Snowfalls can come in any month of the year.
One early thought was the need for more shelving. Then there was a concern about an ADA computer station and an ADA restroom -- even an ADA entry! Not a lot of people arrive in wheelchairs, but we are an aging population. Again, people wished for a meeting room or a place to be separated from hub-bub. A key consideration was relocating the service desk/office so that the librarian could constantly scan the whole space. There are laptops that can be taken to quiet corners. All the furniture is constantly moving. Crafts and food projects need collapsible tables. Daylight, heat, and cold are key considerations. What seemed at first to be practical, like a concrete floor that was mess-tolerant, later was realized to be impractical on Valier soil, which constantly moves, expanding and contracting so that it cracks all slabs enough for ants to find their way in. Bill’s many years of local experience with materials and work crews makes him a major resource, quite aside from design.

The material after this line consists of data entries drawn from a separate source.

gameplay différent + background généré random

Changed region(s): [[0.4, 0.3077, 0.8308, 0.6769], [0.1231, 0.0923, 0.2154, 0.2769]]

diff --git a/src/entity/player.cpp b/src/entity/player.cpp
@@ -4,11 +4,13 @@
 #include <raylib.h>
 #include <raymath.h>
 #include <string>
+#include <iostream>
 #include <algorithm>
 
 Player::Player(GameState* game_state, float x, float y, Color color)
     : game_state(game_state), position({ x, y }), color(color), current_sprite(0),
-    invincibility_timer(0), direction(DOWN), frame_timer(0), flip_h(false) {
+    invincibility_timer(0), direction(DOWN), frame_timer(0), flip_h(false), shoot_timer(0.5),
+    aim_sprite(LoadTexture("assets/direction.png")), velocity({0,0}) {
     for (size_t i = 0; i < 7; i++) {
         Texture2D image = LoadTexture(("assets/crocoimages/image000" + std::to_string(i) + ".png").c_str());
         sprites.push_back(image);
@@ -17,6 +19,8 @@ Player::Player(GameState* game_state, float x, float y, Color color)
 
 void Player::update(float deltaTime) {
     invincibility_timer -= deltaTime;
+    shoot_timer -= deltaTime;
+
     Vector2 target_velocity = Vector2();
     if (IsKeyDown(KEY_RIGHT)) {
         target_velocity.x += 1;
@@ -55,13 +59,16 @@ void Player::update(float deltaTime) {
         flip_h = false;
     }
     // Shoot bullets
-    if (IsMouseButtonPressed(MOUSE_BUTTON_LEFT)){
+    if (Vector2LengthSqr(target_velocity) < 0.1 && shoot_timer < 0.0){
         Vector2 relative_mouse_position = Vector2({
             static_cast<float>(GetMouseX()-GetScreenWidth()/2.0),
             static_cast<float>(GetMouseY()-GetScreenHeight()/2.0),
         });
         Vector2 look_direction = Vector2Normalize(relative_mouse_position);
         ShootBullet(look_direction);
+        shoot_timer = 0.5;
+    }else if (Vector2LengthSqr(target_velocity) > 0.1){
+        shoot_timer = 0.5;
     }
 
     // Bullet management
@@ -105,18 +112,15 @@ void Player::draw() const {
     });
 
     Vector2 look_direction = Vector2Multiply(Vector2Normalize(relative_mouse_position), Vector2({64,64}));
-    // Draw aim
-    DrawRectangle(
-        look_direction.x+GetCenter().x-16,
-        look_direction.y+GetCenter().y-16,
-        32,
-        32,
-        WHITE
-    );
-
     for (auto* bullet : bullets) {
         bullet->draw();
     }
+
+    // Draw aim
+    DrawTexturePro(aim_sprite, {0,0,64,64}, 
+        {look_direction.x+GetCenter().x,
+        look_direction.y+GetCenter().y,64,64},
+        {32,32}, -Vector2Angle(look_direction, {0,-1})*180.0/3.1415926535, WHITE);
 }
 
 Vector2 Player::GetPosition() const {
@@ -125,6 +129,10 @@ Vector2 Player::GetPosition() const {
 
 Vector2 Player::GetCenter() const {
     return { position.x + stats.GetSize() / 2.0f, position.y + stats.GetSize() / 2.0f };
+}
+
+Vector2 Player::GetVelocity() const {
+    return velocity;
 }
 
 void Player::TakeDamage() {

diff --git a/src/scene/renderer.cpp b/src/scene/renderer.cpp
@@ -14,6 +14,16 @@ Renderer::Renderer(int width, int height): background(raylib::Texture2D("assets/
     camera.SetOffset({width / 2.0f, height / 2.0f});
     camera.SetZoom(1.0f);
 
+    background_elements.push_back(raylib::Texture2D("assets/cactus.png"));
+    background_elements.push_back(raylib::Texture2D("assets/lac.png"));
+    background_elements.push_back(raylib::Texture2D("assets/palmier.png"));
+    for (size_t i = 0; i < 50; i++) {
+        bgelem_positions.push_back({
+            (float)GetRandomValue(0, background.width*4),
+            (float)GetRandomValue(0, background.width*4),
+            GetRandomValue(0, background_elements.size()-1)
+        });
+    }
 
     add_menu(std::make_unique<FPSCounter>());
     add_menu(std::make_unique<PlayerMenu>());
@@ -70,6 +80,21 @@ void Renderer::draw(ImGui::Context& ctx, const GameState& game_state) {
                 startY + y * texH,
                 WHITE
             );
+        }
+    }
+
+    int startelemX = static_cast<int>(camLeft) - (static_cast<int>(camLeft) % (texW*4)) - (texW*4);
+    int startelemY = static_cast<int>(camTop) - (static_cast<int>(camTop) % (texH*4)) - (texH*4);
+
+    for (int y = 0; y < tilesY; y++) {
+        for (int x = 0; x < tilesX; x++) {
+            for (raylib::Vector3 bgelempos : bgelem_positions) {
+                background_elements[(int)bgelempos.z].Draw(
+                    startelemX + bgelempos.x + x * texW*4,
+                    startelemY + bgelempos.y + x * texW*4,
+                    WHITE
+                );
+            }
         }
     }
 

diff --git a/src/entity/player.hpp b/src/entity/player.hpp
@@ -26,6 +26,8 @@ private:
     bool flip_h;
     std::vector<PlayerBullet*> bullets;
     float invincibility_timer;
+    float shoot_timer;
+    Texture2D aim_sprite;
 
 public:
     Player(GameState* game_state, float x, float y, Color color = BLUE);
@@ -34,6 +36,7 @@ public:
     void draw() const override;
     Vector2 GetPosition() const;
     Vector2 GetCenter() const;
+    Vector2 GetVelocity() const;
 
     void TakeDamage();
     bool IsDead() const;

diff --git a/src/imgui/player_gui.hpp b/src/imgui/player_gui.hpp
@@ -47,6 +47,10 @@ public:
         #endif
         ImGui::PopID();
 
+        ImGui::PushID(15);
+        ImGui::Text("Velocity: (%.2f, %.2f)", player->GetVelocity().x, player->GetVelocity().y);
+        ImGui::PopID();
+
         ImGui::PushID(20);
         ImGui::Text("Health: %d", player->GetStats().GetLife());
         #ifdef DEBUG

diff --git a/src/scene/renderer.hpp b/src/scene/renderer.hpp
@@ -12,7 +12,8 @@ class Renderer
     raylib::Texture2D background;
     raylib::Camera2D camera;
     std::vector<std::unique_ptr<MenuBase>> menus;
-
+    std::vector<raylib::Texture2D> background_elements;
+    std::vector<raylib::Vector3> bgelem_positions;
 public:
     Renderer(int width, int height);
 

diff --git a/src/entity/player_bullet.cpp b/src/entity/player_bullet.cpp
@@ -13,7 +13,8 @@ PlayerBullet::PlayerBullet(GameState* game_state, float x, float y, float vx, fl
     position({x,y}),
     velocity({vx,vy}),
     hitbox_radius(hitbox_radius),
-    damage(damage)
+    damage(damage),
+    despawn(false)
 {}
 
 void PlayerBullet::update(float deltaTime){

Eave mobiles made from beads and forks.
The key aspect is still the library’s function as a hub. Cathy told me that the kids have become so attached to the place that twice now children have made their way to it as a place of safety. One was a child accidentally locked out who came for help, and another was a child who misunderstood the family agenda and got left behind. It was after hours but under the overhang of the front door he waited patiently on the bench until his folks spotted him from the highway. Everyone understands that a bank is a regional service. Not all of us grasp that a library is a kind of bank that stores a wealth of knowledge, ideas, inspiration, and relationships almost like family, including the famous characters in books.